### TASK OBJECTIVE
The result should be a word-for-word retyping of the entries below, free of pictures.

(SOURCE RECORDS begins)

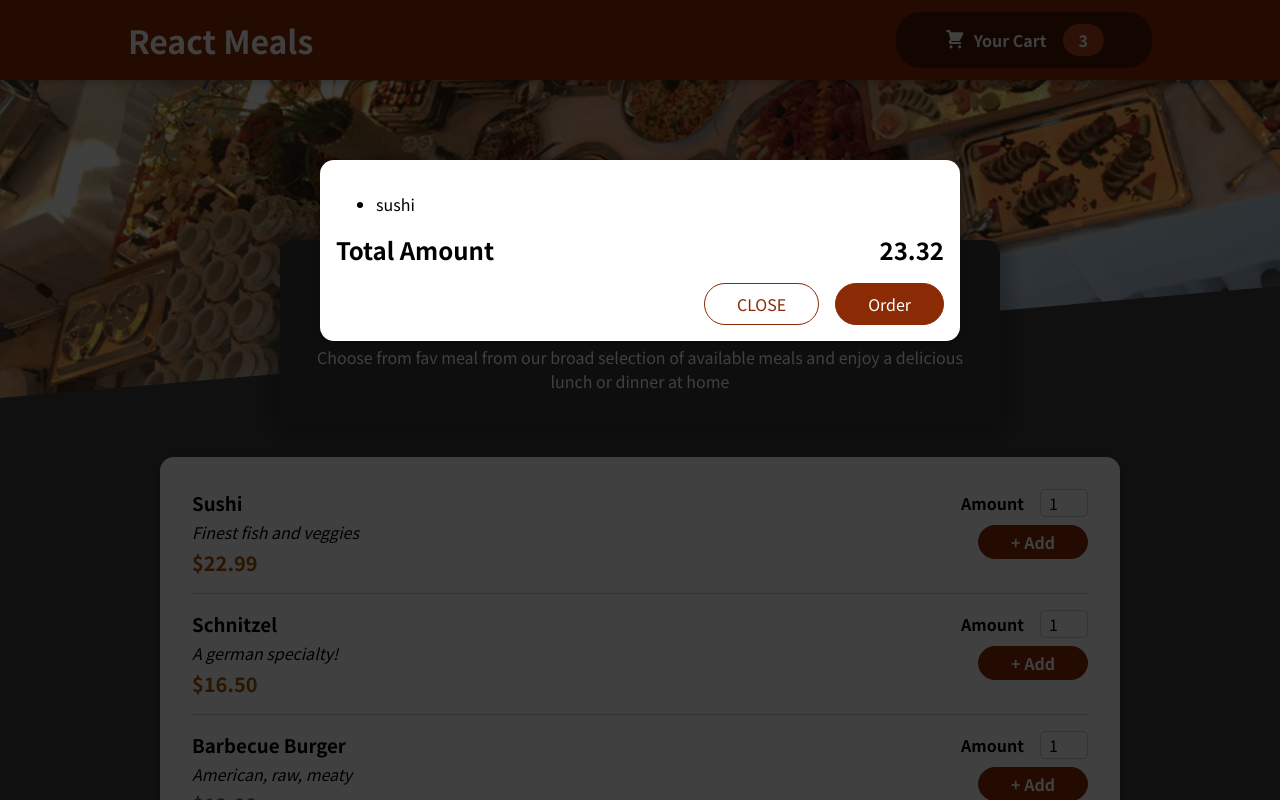
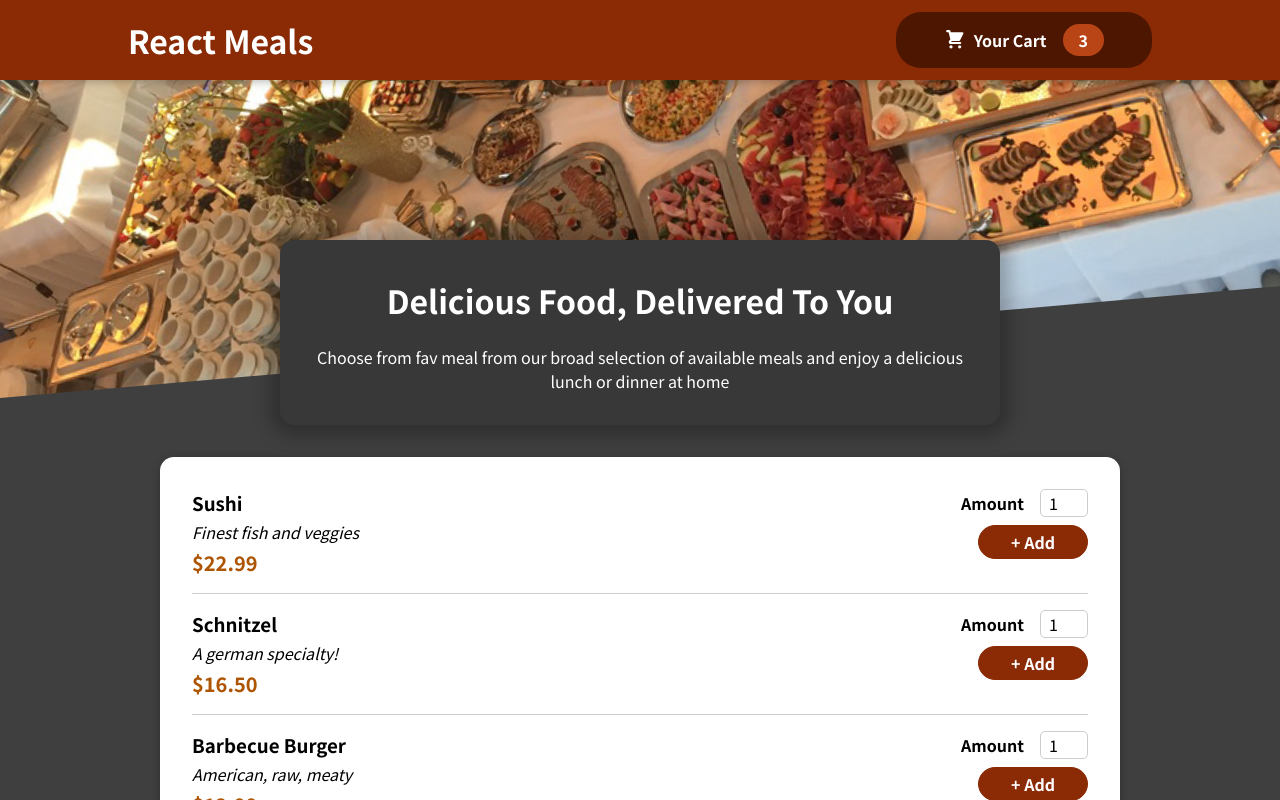
Before and after one commit to Vineeth05kumar/Creating_A_RestaurantWebsite, a React (Create React App) app: page / in a window 1280 px wide. Shown: the top 800 px of the page. Built offline with nearby package versions, Linux system fonts and the light colour scheme.

Commit message:
Made cart button work for closing and opening using useState

```diff
--- a/src/App.js
+++ b/src/App.js
@@ -1,12 +1,20 @@
+import { useState } from 'react';
 import Header from './components/Layout/Header';
 import Meals from './components/Meals/Meals';
 import Cart from './components/Cart/Cart';
 
 function App() {
+  const [ isClicked, setIsClicked] = useState(false);
+  const cartClickHandler = () => {
+    setIsClicked(true);
+  }
+  const onCloseHandler =() => {
+    setIsClicked(false);
+  }
   return (
     <>
-    <Cart />
-      <Header />
+    { isClicked && <Cart onClose={onCloseHandler}/>}
+      <Header onCartClick={cartClickHandler}/>
       <main>
         <Meals />
       </main>
--- a/src/components/Cart/Cart.js
+++ b/src/components/Cart/Cart.js
@@ -17,7 +17,7 @@ export default function Cart(props) {
         <span>23.32</span>
       </div>
       <div className={classes.actions}>
-        <button className={classes['button--alt']}>CLOSE</button>
+        <button className={classes['button--alt']} onClick={props.onClose}>CLOSE</button>
         <button className={classes.button}>Order</button>
       </div>
     </Modal>
--- a/src/components/Layout/Header.js
+++ b/src/components/Layout/Header.js
@@ -7,7 +7,7 @@ export default function Header(props) {
     <>
       <header className={classes.header}>
         <h1>React Meals</h1>
-        <HeaderCartButton />
+        <HeaderCartButton onClickOnCart={props.onCartClick}/>
       </header>
       <div className={classes["main-image"]}>
         <img src={imageMeal} alt="Mealimage" />
--- a/src/components/Layout/HeaderCartButton.js
+++ b/src/components/Layout/HeaderCartButton.js
@@ -2,7 +2,7 @@ import classes from "./HeaderCartButton.module.css";
 import CartIcon from "../Cart/CartIcon";
 
 export default function HeaderCartButton(props) {
-  return <button className={classes.button}>
+  return <button className={classes.button} onClick={props.onClickOnCart}>
     <span className={classes.icon}>
         <CartIcon />
     </span>
```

(SOURCE RECORDS ends)

### ANSWER AREA
Before and after one commit to Vineeth05kumar/Creating_A_RestaurantWebsite, a React (Create React App) app: page / in a window 1280 px wide. Shown: the top 800 px of the page. Built offline with nearby package versions, Linux system fonts and the light colour scheme.

Commit message:
Made cart button work for closing and opening using useState

```diff
--- a/src/App.js
+++ b/src/App.js
@@ -1,12 +1,20 @@
+import { useState } from 'react';
 import Header from './components/Layout/Header';
 import Meals from './components/Meals/Meals';
 import Cart from './components/Cart/Cart';
 
 function App() {
+  const [ isClicked, setIsClicked] = useState(false);
+  const cartClickHandler = () => {
+    setIsClicked(true);
+  }
+  const onCloseHandler =() => {
+    setIsClicked(false);
+  }
   return (
     <>
-    <Cart />
-      <Header />
+    { isClicked && <Cart onClose={onCloseHandler}/>}
+      <Header onCartClick={cartClickHandler}/>
       <main>
         <Meals />
       </main>
--- a/src/components/Cart/Cart.js
+++ b/src/components/Cart/Cart.js
@@ -17,7 +17,7 @@ export default function Cart(props) {
         <span>23.32</span>
       </div>
       <div className={classes.actions}>
-        <button className={classes['button--alt']}>CLOSE</button>
+        <button className={classes['button--alt']} onClick={props.onClose}>CLOSE</button>
         <button className={classes.button}>Order</button>
       </div>
     </Modal>
--- a/src/components/Layout/Header.js
+++ b/src/components/Layout/Header.js
@@ -7,7 +7,7 @@ export default function Header(props) {
     <>
       <header className={classes.header}>
         <h1>React Meals</h1>
-        <HeaderCartButton />
+        <HeaderCartButton onClickOnCart={props.onCartClick}/>
       </header>
       <div className={classes["main-image"]}>
         <img src={imageMeal} alt="Mealimage" />
--- a/src/components/Layout/HeaderCartButton.js
+++ b/src/components/Layout/HeaderCartButton.js
@@ -2,7 +2,7 @@ import classes from "./HeaderCartButton.module.css";
 import CartIcon from "../Cart/CartIcon";
 
 export default function HeaderCartButton(props) {
-  return <button className={classes.button}>
+  return <button className={classes.button} onClick={props.onClickOnCart}>
     <span className={classes.icon}>
         <CartIcon />
     </span>
```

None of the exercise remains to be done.